## DATA RECORDS
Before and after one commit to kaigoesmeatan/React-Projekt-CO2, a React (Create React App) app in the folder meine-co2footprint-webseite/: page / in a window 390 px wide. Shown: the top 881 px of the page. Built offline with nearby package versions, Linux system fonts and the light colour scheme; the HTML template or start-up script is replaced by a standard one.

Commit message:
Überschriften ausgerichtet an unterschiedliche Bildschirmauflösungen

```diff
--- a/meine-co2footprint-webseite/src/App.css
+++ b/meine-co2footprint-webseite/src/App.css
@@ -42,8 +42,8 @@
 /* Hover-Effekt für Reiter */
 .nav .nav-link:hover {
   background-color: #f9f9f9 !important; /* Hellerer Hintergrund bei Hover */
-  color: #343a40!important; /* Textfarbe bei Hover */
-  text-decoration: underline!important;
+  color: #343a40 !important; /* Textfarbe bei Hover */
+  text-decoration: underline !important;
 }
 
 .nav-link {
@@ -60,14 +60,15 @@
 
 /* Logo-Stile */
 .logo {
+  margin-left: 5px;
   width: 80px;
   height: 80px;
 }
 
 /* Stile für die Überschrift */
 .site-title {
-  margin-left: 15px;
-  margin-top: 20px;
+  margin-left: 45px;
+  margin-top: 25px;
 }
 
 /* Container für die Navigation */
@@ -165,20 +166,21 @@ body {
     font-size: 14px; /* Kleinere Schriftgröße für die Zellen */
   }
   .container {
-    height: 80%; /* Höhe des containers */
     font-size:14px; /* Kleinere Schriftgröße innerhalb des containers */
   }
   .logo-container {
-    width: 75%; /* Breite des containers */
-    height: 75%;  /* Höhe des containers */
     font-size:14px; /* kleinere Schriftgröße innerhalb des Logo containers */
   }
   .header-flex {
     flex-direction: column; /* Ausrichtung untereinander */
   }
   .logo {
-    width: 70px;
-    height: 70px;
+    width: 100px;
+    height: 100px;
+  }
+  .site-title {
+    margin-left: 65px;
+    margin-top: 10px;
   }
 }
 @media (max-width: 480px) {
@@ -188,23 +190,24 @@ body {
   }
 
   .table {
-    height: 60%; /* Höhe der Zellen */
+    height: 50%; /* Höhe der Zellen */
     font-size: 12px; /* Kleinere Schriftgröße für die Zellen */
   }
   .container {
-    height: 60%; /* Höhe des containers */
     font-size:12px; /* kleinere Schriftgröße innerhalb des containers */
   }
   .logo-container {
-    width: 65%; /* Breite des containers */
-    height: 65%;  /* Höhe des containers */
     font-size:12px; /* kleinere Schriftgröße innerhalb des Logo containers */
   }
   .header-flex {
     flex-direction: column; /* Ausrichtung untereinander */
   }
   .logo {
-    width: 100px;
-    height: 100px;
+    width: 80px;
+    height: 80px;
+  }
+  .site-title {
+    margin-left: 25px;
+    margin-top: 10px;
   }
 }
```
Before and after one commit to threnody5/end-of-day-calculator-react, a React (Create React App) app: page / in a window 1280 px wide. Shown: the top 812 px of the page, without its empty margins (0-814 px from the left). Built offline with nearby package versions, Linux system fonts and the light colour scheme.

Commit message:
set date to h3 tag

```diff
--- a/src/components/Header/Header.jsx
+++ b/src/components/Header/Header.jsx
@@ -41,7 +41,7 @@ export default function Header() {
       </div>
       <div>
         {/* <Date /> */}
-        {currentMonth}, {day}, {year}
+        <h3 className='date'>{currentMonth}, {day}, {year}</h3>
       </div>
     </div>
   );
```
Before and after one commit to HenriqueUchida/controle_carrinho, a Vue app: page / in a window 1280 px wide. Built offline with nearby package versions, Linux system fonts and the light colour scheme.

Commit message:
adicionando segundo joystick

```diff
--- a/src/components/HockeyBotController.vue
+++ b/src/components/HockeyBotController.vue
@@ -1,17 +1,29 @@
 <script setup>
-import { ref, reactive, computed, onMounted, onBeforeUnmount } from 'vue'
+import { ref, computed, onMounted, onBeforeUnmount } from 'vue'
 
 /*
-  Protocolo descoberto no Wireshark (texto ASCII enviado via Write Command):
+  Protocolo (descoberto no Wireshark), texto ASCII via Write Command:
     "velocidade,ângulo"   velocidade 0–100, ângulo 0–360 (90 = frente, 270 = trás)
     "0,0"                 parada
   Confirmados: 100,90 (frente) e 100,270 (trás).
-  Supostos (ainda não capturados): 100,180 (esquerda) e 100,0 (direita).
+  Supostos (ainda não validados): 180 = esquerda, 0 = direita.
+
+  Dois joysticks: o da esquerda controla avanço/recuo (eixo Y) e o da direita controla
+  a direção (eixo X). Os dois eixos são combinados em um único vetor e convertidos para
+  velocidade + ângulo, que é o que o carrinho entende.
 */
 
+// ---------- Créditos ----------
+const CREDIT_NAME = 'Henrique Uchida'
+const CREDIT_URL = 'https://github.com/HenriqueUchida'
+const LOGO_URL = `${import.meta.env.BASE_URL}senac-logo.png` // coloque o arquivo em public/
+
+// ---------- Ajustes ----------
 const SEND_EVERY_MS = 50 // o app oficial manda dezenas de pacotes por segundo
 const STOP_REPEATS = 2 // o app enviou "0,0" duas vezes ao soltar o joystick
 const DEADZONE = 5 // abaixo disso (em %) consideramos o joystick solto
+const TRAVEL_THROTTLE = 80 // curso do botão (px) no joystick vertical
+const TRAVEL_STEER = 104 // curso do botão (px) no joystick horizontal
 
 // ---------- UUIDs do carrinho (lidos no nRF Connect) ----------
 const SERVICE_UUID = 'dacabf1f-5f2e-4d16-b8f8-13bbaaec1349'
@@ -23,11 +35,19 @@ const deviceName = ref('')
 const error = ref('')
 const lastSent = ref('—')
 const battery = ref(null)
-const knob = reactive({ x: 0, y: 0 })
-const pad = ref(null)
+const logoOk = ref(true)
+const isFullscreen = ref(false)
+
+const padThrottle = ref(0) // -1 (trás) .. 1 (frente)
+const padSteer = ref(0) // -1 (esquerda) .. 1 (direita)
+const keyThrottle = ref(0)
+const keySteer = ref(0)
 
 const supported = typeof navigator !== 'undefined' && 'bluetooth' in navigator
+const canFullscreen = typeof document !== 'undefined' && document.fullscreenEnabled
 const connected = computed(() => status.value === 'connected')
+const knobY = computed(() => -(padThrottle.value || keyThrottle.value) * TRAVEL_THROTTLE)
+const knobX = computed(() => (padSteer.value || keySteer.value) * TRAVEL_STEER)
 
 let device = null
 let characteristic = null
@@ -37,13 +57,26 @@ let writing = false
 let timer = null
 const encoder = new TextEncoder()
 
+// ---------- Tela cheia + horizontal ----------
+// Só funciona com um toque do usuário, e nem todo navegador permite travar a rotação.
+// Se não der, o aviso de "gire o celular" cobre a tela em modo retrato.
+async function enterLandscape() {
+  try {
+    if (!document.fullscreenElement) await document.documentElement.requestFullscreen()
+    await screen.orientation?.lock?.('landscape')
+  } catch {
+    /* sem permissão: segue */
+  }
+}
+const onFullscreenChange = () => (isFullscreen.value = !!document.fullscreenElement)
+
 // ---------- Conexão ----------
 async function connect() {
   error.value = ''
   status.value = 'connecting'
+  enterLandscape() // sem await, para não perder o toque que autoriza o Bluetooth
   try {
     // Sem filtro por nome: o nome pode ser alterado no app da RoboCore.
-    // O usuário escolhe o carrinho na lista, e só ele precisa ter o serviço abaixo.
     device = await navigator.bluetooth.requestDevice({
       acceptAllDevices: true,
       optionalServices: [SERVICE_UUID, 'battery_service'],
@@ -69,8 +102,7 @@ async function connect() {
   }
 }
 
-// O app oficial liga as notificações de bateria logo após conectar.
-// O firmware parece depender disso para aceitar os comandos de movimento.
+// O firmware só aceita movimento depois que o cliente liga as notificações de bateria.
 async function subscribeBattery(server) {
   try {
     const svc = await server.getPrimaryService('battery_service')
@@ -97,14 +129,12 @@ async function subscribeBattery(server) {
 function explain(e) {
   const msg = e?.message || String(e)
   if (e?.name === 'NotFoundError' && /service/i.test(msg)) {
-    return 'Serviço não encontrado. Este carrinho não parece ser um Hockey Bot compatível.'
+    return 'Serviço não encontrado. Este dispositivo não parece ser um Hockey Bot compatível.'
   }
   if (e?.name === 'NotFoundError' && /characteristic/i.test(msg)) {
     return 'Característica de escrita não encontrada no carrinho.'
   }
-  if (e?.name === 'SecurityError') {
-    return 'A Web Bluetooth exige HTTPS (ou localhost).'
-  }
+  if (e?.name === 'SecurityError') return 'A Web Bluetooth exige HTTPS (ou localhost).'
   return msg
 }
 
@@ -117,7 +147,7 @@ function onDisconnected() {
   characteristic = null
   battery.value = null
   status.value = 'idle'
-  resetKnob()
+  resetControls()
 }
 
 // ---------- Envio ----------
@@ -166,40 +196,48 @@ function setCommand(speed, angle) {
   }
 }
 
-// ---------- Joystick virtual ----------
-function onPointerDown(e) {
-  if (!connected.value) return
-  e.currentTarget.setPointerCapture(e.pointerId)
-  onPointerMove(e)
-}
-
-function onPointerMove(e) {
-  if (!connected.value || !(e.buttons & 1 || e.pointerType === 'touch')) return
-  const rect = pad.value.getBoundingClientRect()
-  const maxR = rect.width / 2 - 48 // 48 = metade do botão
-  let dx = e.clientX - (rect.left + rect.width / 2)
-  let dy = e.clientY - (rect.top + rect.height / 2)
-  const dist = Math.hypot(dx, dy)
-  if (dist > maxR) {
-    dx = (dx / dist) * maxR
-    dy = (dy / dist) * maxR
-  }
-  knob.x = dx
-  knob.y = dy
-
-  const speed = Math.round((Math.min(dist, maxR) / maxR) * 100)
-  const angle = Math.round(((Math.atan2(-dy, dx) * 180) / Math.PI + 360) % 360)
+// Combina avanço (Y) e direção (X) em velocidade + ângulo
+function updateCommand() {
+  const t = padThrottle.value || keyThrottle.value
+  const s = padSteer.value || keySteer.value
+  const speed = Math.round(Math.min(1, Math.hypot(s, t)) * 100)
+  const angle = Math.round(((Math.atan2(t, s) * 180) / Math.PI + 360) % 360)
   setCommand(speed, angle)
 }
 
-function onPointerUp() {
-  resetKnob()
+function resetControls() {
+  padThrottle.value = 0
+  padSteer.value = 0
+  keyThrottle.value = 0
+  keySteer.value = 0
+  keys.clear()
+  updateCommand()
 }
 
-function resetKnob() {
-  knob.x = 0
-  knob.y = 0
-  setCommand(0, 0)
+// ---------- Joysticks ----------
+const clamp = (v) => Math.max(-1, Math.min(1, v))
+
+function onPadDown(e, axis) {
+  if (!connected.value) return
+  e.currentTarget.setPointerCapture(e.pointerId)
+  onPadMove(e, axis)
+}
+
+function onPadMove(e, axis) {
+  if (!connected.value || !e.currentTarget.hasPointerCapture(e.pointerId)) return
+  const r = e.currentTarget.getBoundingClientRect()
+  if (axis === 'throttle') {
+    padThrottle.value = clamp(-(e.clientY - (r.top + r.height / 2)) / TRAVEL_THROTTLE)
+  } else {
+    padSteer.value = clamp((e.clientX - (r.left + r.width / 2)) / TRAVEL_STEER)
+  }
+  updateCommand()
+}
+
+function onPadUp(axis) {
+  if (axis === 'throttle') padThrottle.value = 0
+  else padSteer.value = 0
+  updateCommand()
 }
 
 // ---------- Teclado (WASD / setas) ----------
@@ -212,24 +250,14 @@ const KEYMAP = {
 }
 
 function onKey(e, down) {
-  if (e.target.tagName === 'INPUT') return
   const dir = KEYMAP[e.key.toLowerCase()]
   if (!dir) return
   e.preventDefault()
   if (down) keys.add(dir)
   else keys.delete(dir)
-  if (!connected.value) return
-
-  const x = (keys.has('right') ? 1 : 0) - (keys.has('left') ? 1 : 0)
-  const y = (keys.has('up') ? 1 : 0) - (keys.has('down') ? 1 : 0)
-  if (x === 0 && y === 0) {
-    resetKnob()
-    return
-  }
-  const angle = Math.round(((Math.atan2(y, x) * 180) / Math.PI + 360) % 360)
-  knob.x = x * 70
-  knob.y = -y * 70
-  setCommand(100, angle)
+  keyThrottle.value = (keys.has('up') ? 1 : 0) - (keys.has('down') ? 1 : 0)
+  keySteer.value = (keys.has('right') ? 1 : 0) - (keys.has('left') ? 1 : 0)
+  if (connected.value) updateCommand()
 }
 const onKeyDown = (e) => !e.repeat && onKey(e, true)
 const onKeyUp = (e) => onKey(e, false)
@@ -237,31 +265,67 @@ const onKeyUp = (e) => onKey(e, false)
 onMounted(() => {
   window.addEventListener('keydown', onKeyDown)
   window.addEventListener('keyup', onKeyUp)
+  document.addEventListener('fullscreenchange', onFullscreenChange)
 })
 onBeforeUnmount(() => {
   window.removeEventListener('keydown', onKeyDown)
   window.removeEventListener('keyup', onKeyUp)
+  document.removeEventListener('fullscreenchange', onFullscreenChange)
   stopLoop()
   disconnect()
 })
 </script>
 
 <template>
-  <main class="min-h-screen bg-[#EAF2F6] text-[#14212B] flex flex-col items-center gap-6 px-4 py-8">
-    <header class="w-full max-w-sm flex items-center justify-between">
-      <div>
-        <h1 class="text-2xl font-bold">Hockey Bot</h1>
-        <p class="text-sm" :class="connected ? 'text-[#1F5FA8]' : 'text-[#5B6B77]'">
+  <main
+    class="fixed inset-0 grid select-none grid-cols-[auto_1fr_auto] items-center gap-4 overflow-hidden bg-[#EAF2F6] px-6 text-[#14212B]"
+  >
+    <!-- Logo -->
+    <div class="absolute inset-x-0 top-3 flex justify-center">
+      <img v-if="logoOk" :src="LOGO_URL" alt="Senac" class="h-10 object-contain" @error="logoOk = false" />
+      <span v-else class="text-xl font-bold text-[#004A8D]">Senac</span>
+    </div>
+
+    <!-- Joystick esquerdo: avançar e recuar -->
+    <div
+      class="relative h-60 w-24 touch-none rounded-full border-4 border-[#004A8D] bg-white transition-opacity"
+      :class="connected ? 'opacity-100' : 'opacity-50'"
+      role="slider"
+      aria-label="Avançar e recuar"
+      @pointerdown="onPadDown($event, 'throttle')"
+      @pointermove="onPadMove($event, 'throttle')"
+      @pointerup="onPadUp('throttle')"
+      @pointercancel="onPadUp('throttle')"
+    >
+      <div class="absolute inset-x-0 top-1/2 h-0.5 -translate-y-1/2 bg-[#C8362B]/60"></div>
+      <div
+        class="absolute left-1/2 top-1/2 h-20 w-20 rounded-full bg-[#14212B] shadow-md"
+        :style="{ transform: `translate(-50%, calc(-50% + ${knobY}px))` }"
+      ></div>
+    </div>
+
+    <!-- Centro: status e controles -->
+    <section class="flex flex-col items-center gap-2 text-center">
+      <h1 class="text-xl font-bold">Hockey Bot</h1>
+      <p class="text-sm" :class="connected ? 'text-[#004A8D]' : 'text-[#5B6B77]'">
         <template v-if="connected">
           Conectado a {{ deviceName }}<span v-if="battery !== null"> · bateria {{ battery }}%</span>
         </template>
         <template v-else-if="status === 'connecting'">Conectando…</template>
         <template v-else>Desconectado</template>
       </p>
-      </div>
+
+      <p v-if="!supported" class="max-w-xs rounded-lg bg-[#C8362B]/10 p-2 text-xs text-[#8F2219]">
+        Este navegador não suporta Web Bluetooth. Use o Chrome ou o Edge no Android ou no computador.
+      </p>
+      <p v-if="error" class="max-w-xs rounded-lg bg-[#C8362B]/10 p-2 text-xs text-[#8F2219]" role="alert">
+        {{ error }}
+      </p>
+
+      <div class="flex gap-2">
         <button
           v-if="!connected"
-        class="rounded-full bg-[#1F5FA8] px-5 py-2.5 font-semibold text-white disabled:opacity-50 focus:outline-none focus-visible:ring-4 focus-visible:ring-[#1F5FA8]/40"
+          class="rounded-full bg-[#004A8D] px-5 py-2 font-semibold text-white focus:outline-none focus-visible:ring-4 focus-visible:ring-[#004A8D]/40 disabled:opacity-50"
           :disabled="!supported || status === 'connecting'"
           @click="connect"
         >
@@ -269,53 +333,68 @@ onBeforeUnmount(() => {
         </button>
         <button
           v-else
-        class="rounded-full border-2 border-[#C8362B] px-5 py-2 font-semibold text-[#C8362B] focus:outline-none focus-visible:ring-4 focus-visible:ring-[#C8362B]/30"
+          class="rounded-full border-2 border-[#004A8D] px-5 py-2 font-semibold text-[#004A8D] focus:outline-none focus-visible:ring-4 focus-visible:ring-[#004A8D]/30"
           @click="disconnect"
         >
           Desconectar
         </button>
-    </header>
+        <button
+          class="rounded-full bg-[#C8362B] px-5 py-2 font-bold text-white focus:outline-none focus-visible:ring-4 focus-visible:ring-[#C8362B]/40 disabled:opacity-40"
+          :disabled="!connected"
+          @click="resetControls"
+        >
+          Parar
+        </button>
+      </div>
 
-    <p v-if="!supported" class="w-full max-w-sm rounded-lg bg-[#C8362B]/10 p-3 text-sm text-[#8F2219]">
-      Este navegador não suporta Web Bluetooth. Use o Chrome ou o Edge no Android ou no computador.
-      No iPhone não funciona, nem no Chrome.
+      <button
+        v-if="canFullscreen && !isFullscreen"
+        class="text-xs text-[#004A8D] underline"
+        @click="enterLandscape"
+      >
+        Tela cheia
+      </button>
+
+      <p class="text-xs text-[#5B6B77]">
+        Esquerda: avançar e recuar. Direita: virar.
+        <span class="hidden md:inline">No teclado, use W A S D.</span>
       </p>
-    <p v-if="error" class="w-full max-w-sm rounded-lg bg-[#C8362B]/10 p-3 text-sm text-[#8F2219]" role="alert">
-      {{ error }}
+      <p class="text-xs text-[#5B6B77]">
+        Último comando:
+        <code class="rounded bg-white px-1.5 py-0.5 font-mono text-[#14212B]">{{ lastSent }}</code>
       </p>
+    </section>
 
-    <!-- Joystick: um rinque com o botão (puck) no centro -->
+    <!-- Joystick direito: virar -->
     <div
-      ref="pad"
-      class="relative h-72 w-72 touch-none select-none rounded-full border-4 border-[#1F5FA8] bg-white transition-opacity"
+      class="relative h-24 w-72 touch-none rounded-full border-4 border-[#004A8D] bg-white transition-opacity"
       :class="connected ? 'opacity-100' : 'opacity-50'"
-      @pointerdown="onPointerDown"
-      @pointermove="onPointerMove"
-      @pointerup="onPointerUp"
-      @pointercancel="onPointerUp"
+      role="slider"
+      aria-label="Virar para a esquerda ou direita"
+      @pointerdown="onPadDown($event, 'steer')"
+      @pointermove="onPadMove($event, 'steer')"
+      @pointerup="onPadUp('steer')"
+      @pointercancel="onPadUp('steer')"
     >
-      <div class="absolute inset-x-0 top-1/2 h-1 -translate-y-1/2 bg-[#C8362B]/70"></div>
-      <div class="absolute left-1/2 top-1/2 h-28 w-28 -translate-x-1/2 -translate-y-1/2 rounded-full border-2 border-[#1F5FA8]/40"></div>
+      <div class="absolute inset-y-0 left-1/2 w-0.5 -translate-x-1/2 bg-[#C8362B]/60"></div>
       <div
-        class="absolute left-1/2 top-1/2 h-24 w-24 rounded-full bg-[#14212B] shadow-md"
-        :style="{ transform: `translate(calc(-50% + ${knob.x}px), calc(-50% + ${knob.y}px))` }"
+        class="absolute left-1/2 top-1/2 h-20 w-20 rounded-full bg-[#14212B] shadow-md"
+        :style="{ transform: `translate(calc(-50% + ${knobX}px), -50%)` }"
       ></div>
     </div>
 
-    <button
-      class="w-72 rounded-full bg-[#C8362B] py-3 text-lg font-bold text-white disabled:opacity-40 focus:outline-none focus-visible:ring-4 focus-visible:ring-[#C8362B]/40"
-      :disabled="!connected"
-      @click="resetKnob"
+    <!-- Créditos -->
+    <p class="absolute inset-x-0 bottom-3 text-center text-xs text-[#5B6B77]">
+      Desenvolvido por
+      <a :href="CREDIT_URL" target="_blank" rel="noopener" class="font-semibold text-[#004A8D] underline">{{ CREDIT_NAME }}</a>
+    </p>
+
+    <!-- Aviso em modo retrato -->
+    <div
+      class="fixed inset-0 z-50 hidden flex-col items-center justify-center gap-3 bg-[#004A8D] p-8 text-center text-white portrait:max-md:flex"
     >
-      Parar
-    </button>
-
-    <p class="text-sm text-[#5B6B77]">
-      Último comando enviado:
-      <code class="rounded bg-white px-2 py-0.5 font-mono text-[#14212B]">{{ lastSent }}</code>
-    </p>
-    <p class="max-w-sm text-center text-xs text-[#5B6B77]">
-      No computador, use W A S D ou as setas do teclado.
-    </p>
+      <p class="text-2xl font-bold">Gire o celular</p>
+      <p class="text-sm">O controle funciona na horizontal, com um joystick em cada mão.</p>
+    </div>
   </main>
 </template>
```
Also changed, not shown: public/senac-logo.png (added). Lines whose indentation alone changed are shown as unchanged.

## ABOUT THIS TASK
Above are the records. Copy every line in them holding "center".

## EXERCISE ANSWER
-  <main class="min-h-screen bg-[#EAF2F6] text-[#14212B] flex flex-col items-center gap-6 px-4 py-8">
-    <header class="w-full max-w-sm flex items-center justify-between">
+    class="fixed inset-0 grid select-none grid-cols-[auto_1fr_auto] items-center gap-4 overflow-hidden bg-[#EAF2F6] px-6 text-[#14212B]"
+    <div class="absolute inset-x-0 top-3 flex justify-center">
+    <section class="flex flex-col items-center gap-2 text-center">
+    <p class="absolute inset-x-0 bottom-3 text-center text-xs text-[#5B6B77]">
+      class="fixed inset-0 z-50 hidden flex-col items-center justify-center gap-3 bg-[#004A8D] p-8 text-center text-white portrait:max-md:flex"
-    <p class="max-w-sm text-center text-xs text-[#5B6B77]">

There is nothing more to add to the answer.